One of the easiest and most efficient ways to reduce bloating is to drink lots of water. Your body tends to hold onto water when you are dehydrated, which can result in bloating. You can drain away excess fluids and lessen bloating by consuming enough water. Make an effort to sip on at least 8 glasses of water daily.
Avoid Carbonated Beverages
By introducing too much gas into your digestive system, carbonated beverages like soda and beer can make you feel bloated. These drinks' bubbles may also cause your stomach to grow, which may result in bloating. Avoid or limit your consumption of carbonated beverages to lessen bloating.
You can swallow air while eating too quickly, which might result in bloating. Try to eat slowly and fully chew your meal to minimize bloating. This will prevent you from ingesting too much air and improve digestion.

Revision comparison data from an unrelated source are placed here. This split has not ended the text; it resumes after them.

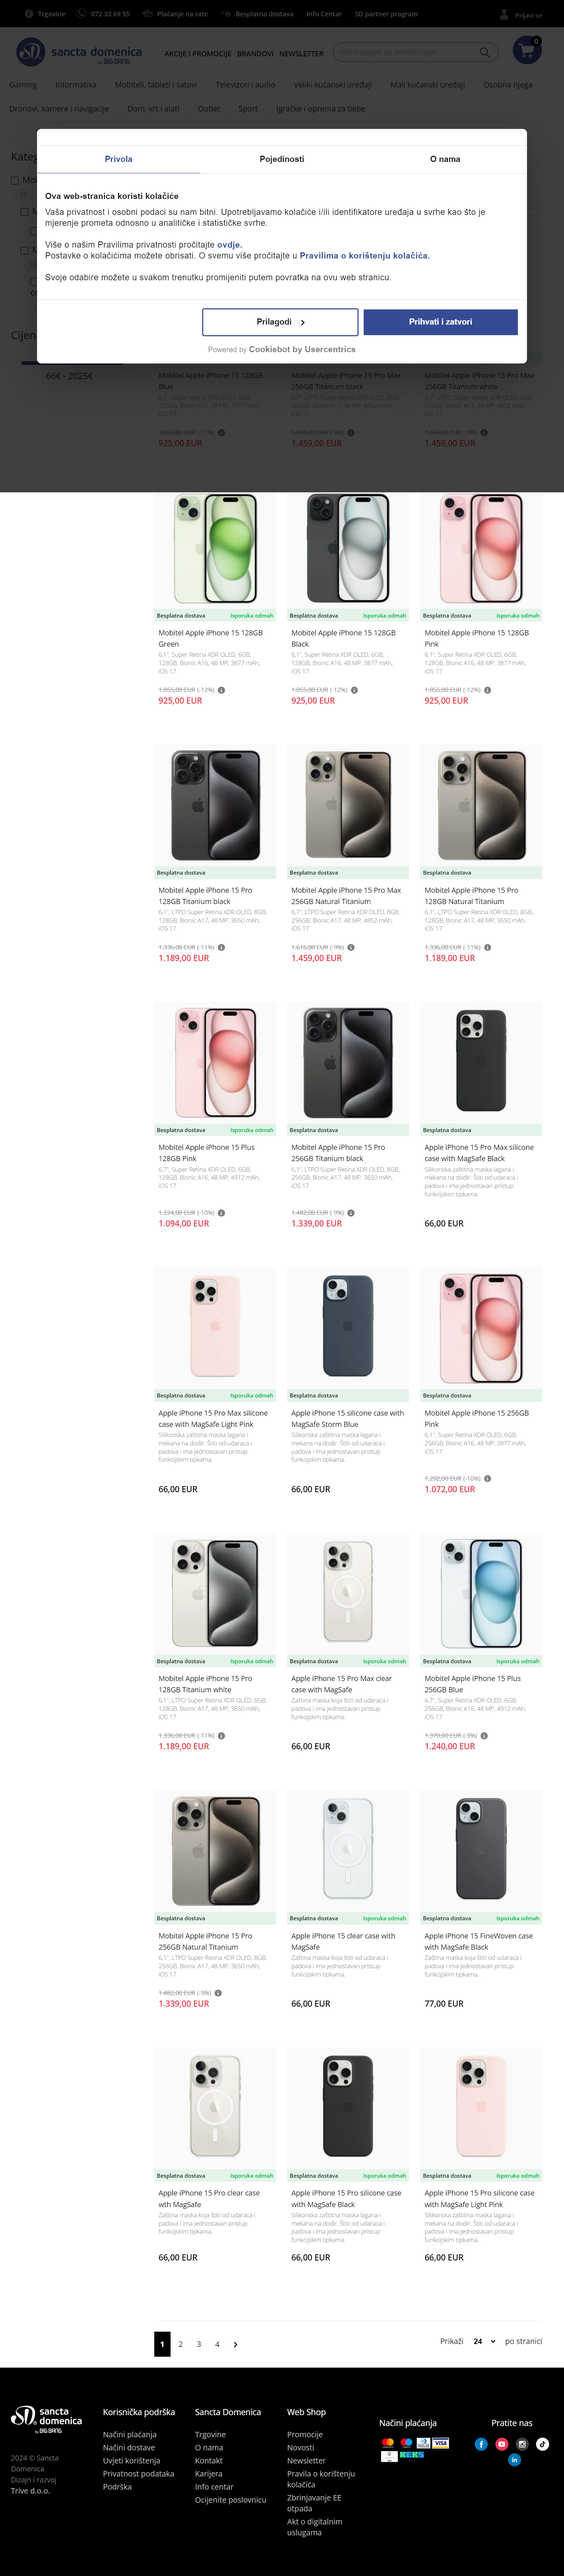
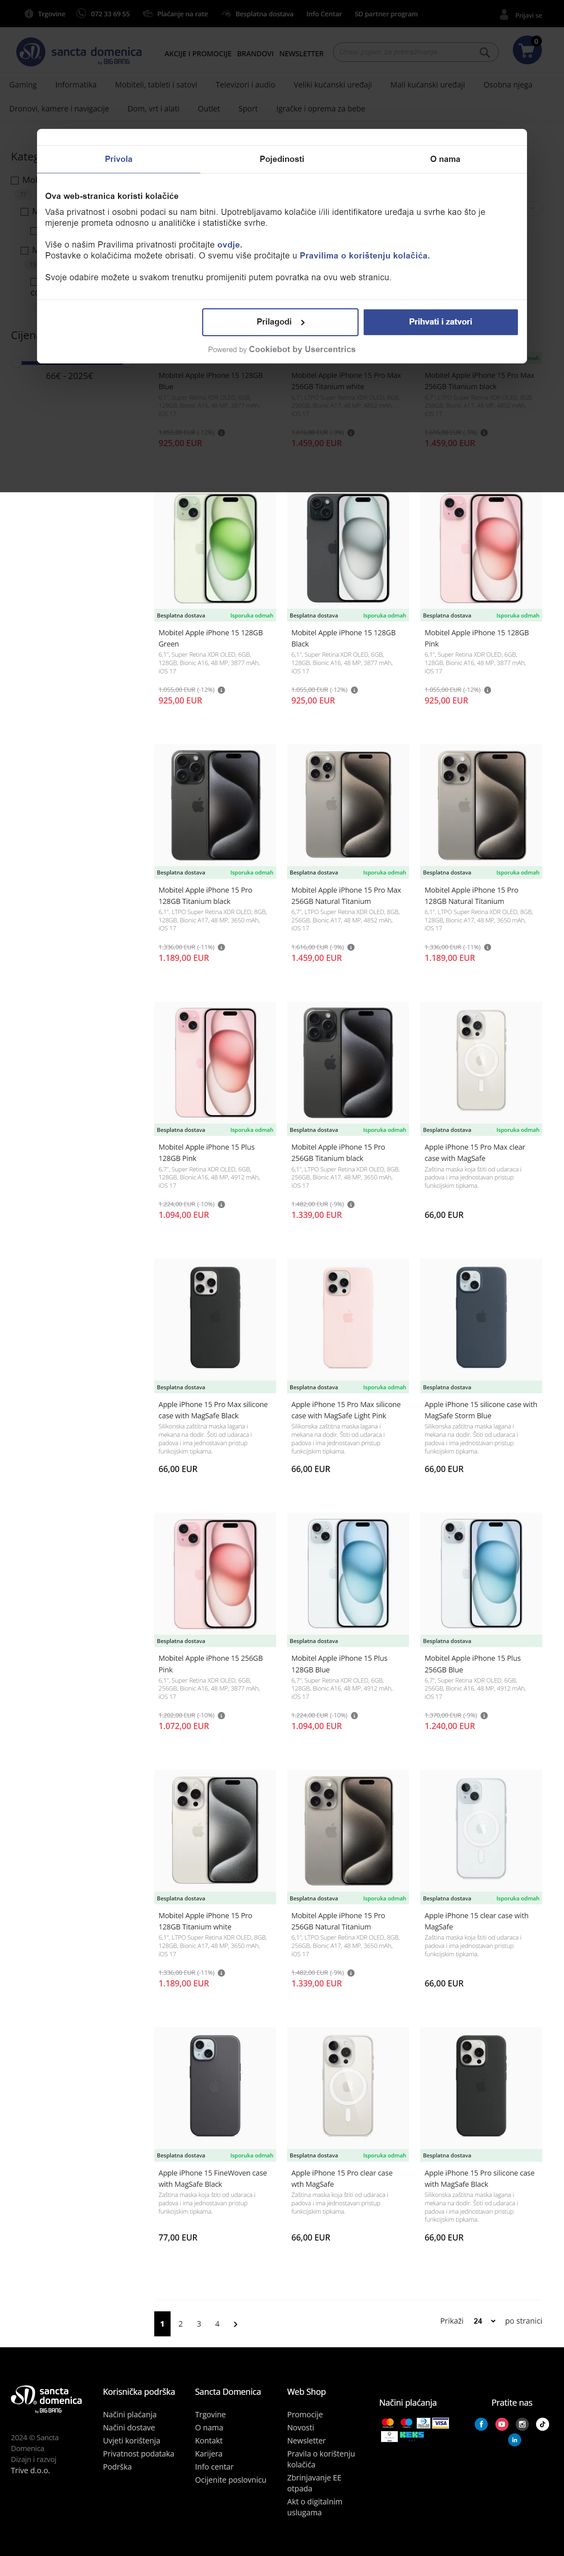
Add products controller for add new product and update product price

diff --git a/Server/controller/product/product.js b/Server/controller/product/product.js
@@ -1,0 +1,53 @@
+const { mallScraping } = require("../scrape/scrapeMALL");
+const { sanctaDomenicaScraping } = require("../scrape/scrapeSanctaDomenica");
+const Product = require("../../model/productModel");
+
+const updateProtuctsPrice = async (existingProducts, newProducts) => {
+  for (const newProduct of newProducts) {
+    const existingProdcut = existingProducts.find(
+      (product) => product.name === newProduct.name
+    );
+    if (existingProdcut && existingProdcut.price !== newProduct.price) {
+      await Product.updateOne(
+        { _id: existingProdcut._id },
+        { $set: { price: newProduct.price } }
+      );
+    }
+  }
+};
+
+const addNewProducts = async (newProducts, existingProducts) => {
+  const filteredProducts = newProducts.filter(
+    (newProduct) =>
+      !existingProducts.some((product) => product.name === newProduct.name)
+  );
+  await Product.create(filteredProducts);
+};
+
+const productController = async () => {
+  const mallDataPromise = mallScraping();
+  const sanctaDomenicaDataPromise = sanctaDomenicaScraping();
+  const promises = [mallDataPromise, sanctaDomenicaDataPromise];
+  const scrapingFunctions = [mallScraping, sanctaDomenicaScraping];
+  const results = await Promise.allSettled(promises);
+
+  results.forEach(async (result, index) => {
+    if (result.status === "rejected") {
+      const functionName =
+        scrapingFunctions[index].name || `Function${index + 1}`;
+      console.error(`Promise ${functionName} rejected with ${result.reason}`);
+    } else {
+      const newProducts = result.value;
+      const existingProducts = await Product.find();
+      console.log(existingProducts.length);
+      if (existingProducts.length === 0) {
+        await Product.create(newProducts);
+      } else {
+        updateProtuctsPrice(existingProducts, newProducts);
+        addNewProducts(newProducts, existingProducts);
+      }
+    }
+  });
+};
+
+module.exports = { productController };

diff --git a/Server/router/scrapeRouter.js b/Server/router/scrapeRouter.js
@@ -1,9 +1,5 @@
 const express = require("express");
-const { mallScraping } = require("../controller/scrape/scrapeMALL");
-const {
-  sanctaDomenicaScraping,
-} = require("../controller/scrape/scrapeSanctaDomenica");
-const Product = require("../model/productModel");
+const { productController } = require("../controller/product/product");
 const router = express.Router();
 let scapingInProgress = false;
 
@@ -13,25 +9,11 @@ router.get("/", async (req, res, next) => {
   }
   try {
     scapingInProgress = true;
-    const mallDataPromise = mallScraping();
-    const sanctaDomenicaDataPromise = sanctaDomenicaScraping();
-    const promises = [mallDataPromise, sanctaDomenicaDataPromise];
-    const scrapingFunctions = [mallScraping, sanctaDomenicaScraping];
-
-    const results = await Promise.allSettled(promises);
-
-    results.forEach(async (result, index) => {
-      if (result.status === "rejected") {
-        const functionName =
-          scrapingFunctions[index].name || `Function${index + 1}`;
-        console.error(`Promise ${functionName} rejected with ${result.reason}`);
-      } else {
-        const combinedData = result.value;
-        await Product.create(combinedData);
-      }
+    await productController();
+    await res.json({
+      success: true,
+      message: "Podaci uspješno spremljeni u bazu.",
     });
-
-    res.json({ success: true, message: "Podaci uspješno spremljeni u bazu." });
   } catch (error) {
     console.log(error);
   } finally {

diff --git a/README.md b/README.md
@@ -216,3 +216,12 @@ document.querySelector(".button--loading")
 }
 
 products
+////////////////////////////////////////////////////////////////
+
+1. prvo dohvati sve proizvode iz baze
+2. idi kroz nove dohvacene proizvode usporedi ih sa postojecim (usporedi sa imenom)
+3. kada se imena potrefe, usporedi im cijene ako se razlikuju staru cijenu zamjeni novom
+4. update taj proizvod
+
+5. idi kroz nove proizvode i usporedi da li postoji proizvod koji nije u bazi
+   tj. ako postoji onaj proizvod koji nije jednak imenima iz nase baze ubaci ih u bazu (samo njih)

Avoid Foods That Make You Bloated
For some people, some foods can make them feel bloated. These consist of fruits, certain vegetables, beans, lentils, broccoli, cabbage, onions, and garlic. Avoid or reduce your intake of certain meals if you discover that they make you feel bloated.
Bloating can be decreased and your digestive tract can be stimulated with regular activity. Stress, which can contribute to bloating, can be reduced by exercise. Aim to work out for 30 minutes a day, five days a week.
Consume More Fiber
Fiber-rich diets can lessen bloating by encouraging regular bowel movements. Additionally, fiber might help you feel full longer, which can help you avoid overeating and bloating. Fruits, vegetables, whole grains, and legumes are good sources of fiber.
Don't Chew Gum
Bloating may result from excessive air being swallowed as a result of chewing gum. Avoid chewing gum or restrict your intake to lessen bloating.
Examine Herbal Remedies
Some herbal remedies, such as ginger and peppermint tea, can lessen bloating. The muscles in your digestive tract can be relaxed and bloated reduced with the use of peppermint tea. Ginger has the potential to improve digestion and lessen intestinal irritation.
Practice Techniques For Reducing Stress
Bloating may be caused in part by stress. Try deep breathing, meditation, or yoga as stress-reduction methods to lessen bloating.
Probiotics are good microorganisms that can aid in bettering digestion and reducing bloating. You can consume probiotics as a supplement or in fermented foods like yogurt, kefir, and kimchi.
You might need some assistance with diagnosis, treatment, and prevention if the reason for your bloated stomach is anything more specific, such as a specific food intolerance, perimenopause, or a medical issue. Several possibilities are:
- Elimination diet
- Hydrogen breath test
- Targeted probiotics
- Hormone therapy
Also Read: How To Sleep After Keratin Treatment?
Simple dietary and lifestyle adjustments, such as eliminating particular foods and embracing more natural solutions, can help you reduce bloating. You can lessen bloating and get a flatter, cozier tummy by using the advice provided in this blog. So, you now have effective tips on how to reduce bloating and get a comfortable tummy. We hope you find this blog helpful in the future. For getting more tips on indigestion and other health problems, subscribe to our newsletter.